Masterson was not immune to the recent pitching problems on Sunday.
Minnesota struck for six runs against Masterson, who put his offense in a considerable hole before bowing out of the contest before the end of the fourth inning. Cleveland's lineup gave a resilient effort to climb back into the ballgame, but fell short in a 10-7 defeat that sealed the loss of the three-game series in the first meeting of the year with the Twins.
"The guys battled," Masterson said. "They battled hard and put some runs on the board, gave us an opportunity, gave us a chance. Unfortunately, we didn't give them that opportunity to get the victory at the end of it."
Following an overpowering outing on Opening Day, when Masterson blanked the A's over seven innings, the right-hander surrendered six runs (five earned) in 3 2/3 innings against the Twins. Masterson scattered seven hits, walked three and hit two batters. His pitch count had climbed to 81 by the end of the third inning, and he was gone before the end of the fourth.
It was the latest in a string of disappointing performances from Cleveland's rotation.
Over the past five games, the Tribe's rotation has allowed 19 runs (17 earned) on 35 hits in 22 1/3 innings, which equates to a 7.66 ERA. During that span, a bulk of the damage has come in the first three innings (10.20 ERA), putting Cleveland's offense in early holes.
Indians manager Terry Francona cautioned against overreacting to five games in April.

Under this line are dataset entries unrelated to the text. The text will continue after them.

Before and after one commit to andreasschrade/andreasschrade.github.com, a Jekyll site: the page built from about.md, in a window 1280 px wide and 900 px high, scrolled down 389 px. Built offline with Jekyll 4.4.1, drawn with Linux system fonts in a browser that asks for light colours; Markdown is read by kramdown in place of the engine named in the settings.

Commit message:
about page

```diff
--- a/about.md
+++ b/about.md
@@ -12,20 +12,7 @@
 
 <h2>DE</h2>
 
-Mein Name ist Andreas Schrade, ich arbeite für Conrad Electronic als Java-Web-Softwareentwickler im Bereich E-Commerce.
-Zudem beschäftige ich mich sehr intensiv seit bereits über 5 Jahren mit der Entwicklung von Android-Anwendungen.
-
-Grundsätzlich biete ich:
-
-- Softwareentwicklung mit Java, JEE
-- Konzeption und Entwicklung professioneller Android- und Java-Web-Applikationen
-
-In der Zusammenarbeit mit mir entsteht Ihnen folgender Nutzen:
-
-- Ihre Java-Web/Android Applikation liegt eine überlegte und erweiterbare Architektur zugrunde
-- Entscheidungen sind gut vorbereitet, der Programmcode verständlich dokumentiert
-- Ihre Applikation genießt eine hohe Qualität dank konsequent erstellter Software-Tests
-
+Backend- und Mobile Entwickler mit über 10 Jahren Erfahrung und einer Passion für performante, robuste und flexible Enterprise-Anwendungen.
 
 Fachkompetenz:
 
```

"I don't think we get discouraged that easily," Francona said. "We're always trying to get better, that's for sure. I don't think that you start to give up on your guys on April 6. I'm not saying that we don't want to do better, regardless of when in the year. But I think you can rush to judgment and miss out on some really good players."
Throughout Masterson's outing, his fastball routinely registered around 87-90 mph, which is a dropoff from his typical level. The right-hander said the dip in pitch speed stemmed from the fact that he was trying anything to find the strike zone.

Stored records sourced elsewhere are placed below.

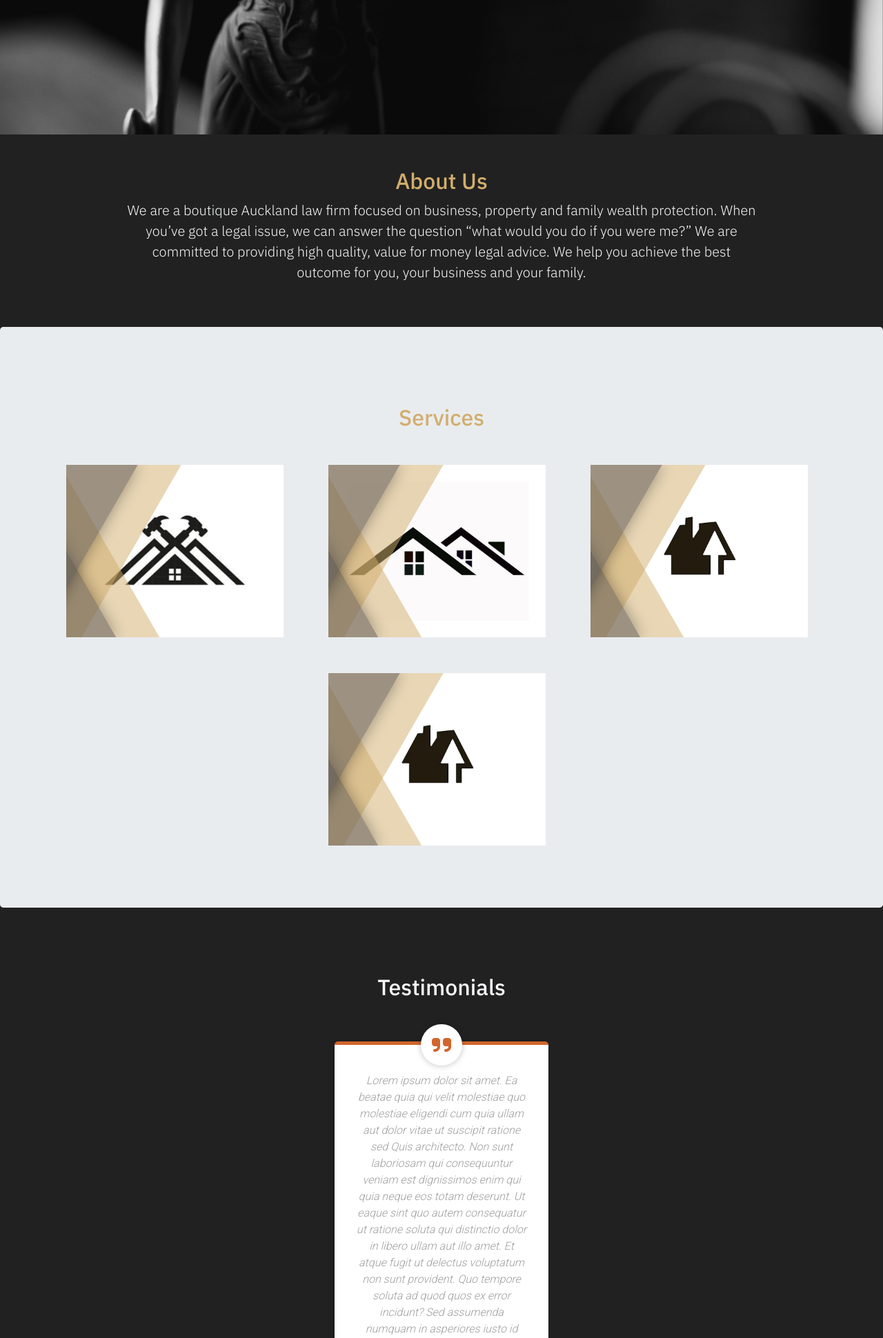
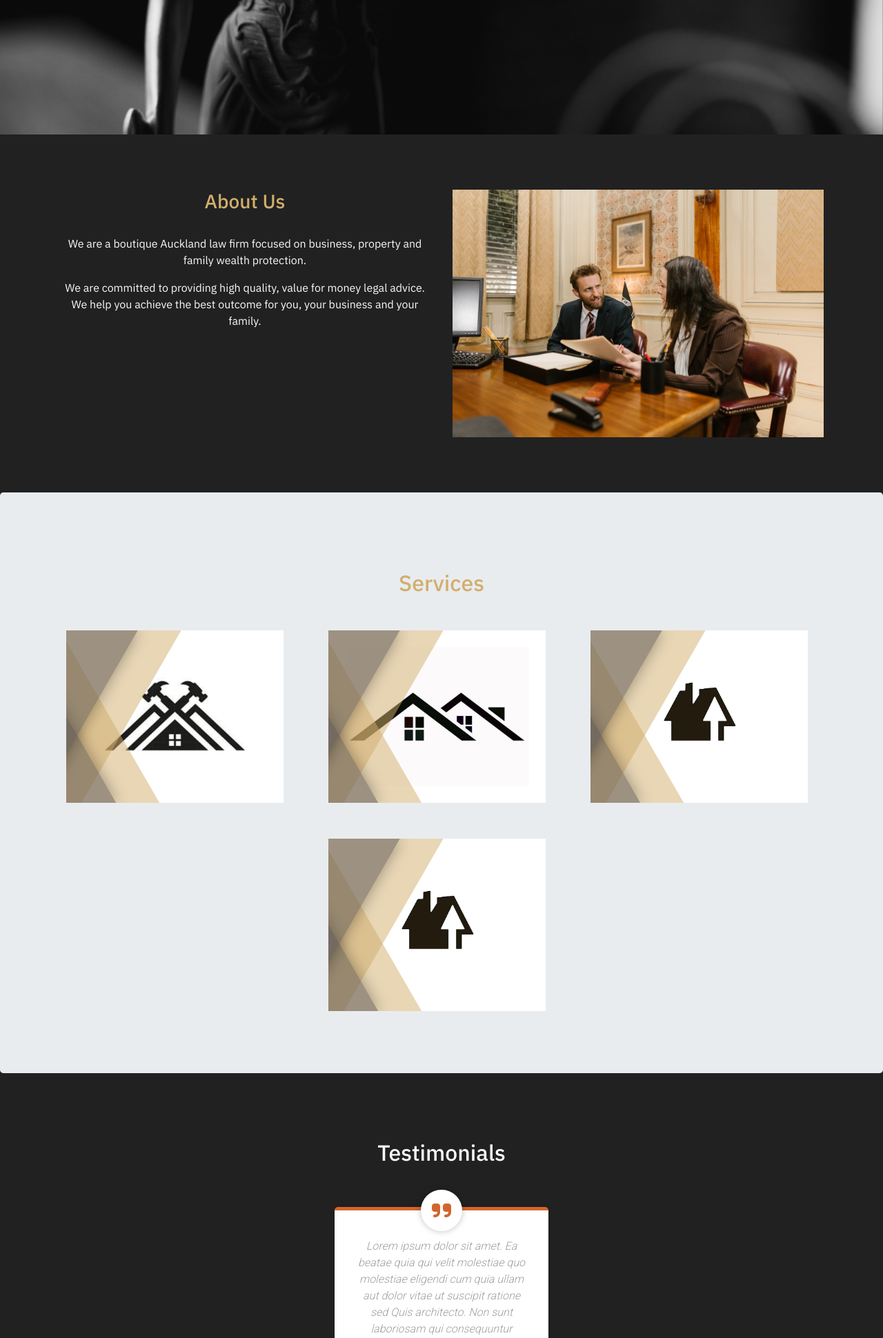
Before and after one commit to dyanncameron/LawFirmSite, a PHP site: page / in a window 1280 px wide. Shown: the part 658-2598 px from the top of the page at 69% size. Run offline with PHP 8.4, Linux system fonts and the light colour scheme; some libraries are stand-ins or nearby versions.

Commit message:
about page changes

```diff
--- a/css/background.css
+++ b/css/background.css
@@ -59,6 +59,7 @@ ul.rig li {
 
 }
 body {
+    background-image: url(img/teammembers.jpg);
     margin: 0;
     font-family: -apple-system,BlinkMacSystemFont,"Segoe UI",Roboto,"Helvetica Neue",Arial,sans-serif,"Apple Color Emoji","Segoe UI Emoji","Segoe UI Symbol";
     font-size: 1rem;
--- a/index.html
+++ b/index.html
@@ -51,18 +51,31 @@
 
 	<!--- Complete Bootstrap Course -->
 	<section id="about" class="about">
-	<div class="container">
-		<div class="row justify-content-center text-center" >
-			<div class="col-10 py-5">
-				<h2 style="color: #d2ae6d;">About Us</h2>
-				<p class="lead">We are a boutique Auckland law firm focused on business, property and family wealth protection.
+	<!-- <div class="container"> -->
+<!-- 		 -->
+		<!-- <div class="row justify-content-center text-center" > -->
+			<!-- <div class="col-10 py-5"> -->
+				<!-- <h2 style="color: #d2ae6d;">About Us</h2> -->
+				<!-- <img src="img/teammembers.jpg"></div> -->
+				<!-- <p class="lead">We are a boutique Auckland law firm focused on business, property and family wealth protection. -->
 
-                    When you’ve got a legal issue, we can answer the question “what would you do if you were me?”
-
-                    We are committed to providing high quality, value for money legal advice. We help you achieve the best outcome for you, your business and your family.</a>
+                    <!-- When you’ve got a legal issue, we can answer the question “what would you do if you were me?” -->
+<!--                      -->
+                    <!-- We are committed to providing high quality, value for money legal advice. We help you achieve the best outcome for you, your business and your family.</a> -->
+			<!-- </div> -->
+		<!-- </div> -->
+	<!-- </div> -->
+	<div class="container py-3">
+		<div class="row justify-content-center py-5">
+			<div class="col-lg-6">
+				<h3 class="pb-4" style="color: #d2ae6d;">About Us</h3>
+				<p>We are a boutique Auckland law firm focused on business, property and family wealth protection.</p>
+				<p>We are committed to providing high quality, value for money legal advice. We help you achieve the best outcome for you, your business and your family.</p>
 			</div>
+			<div class="col-lg-6"><img class="img-fluid" src="img/teammembers.jpg"></div>
 		</div>
 	</div>
+
 	</section>
 	<!--- Complete Bootstrap Course -->
 
```
Also changed, not shown: img/teammembers.jpg (added).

"We we're trying to make it happen," Masterson said. "It goes back to the fact that we're flying open quite a bit and not able to use anything, over-striding and trying to get the ball in there. It's like, 'What can we do to at least get it over the plate?' So we took off a lot today, just to try to get that sink in there, try to get a couple four-seamers in there.
The offense nearly overcame Masterson's missteps.
Catcher Yan Gomes hit a towering two-run home run off Twins starter Ricky Nolasco in the second, and Jason Kipnis used a three-run double in the fourth inning to cut Minnesota's lead to 6-5. In the fifth, David Murphy's run-scoring single -- one of four hits on the day -- pulled the game into a deadlock at 6. Nolasco was chased after four innings.
"It was a good showing," Murphy said of the Tribe's 15-hit performance. "We know what we're capable of and that was more like it today. Unfortunately, it didn't work out for us, but it was a great showing. Hopefully, we can build some momentum from that."
In the sixth inning, Cleveland right-hander Blake Wood took over on the mound and issued a one-out walk to Brian Dozier, who then stole second base. Wood opted to intentionally walk Joe Mauer, setting up a meeting with Jason Bartlett. The move backfired when Wood hit Bartlett with a pitch to load the bases.
The next hitter, Chris Colabello, capitalized with a three-run double off the wall in left-center field to put the Twins up for good.
"That was a tough inning," Francona said. "We're trying to get out of there with none and we give up multiple runs. That hurts, because we had just clawed back into it."
The Twins first struck for two runs in the second inning and added three more in the third. During the three-run outburst, Masterson opened things with a walk to Dozier and then Mauer singled. Two batters later, Colabello chopped a pitch in front of the plate with runners on the corners, and Gomes gloved the ball and fired it up the middle before an infielder moved to cover second base.
"I'm not sure our guys could get there that quick," Francona said. "It's a good hustle play, for sure, and it has a chance to end the inning, but I don't think our infielders had a chance to get there."
Gomes' throw skipped into center field for an error, allowing Dozier to score easily from third base. Trevor Plouffe and Jason Kubel then came through with back-to-back RBI singles to push Minnesota to a 5-2 lead. Colabello's RBI single in the fourth inning padded the Twins' cushion to four runs.
Aaron Hicks added an insurance run for the Twins when he plated Plouffe with a sacrifice fly in the ninth. Francona challenged the call -- it initially appeared as though Plouffe missed the plate on his slide -- but the run was confirmed after an instant-replay review.
"We thought there was a chance," Francona said.
Come Monday, right-hander Corey Kluber will try to turn the page on a forgettable week for the Indians' rotation. Masterson was not able to do that for Cleveland, but he has faith that the starting five will be able to bounce back from its recent showing.
"It's early," Masterson said. "We all get underneath, a little discombobulated. I think each and every one of us could say that somewhat. ... We're just not making the adjustments yet. I think we'll each do better as we continue to move on."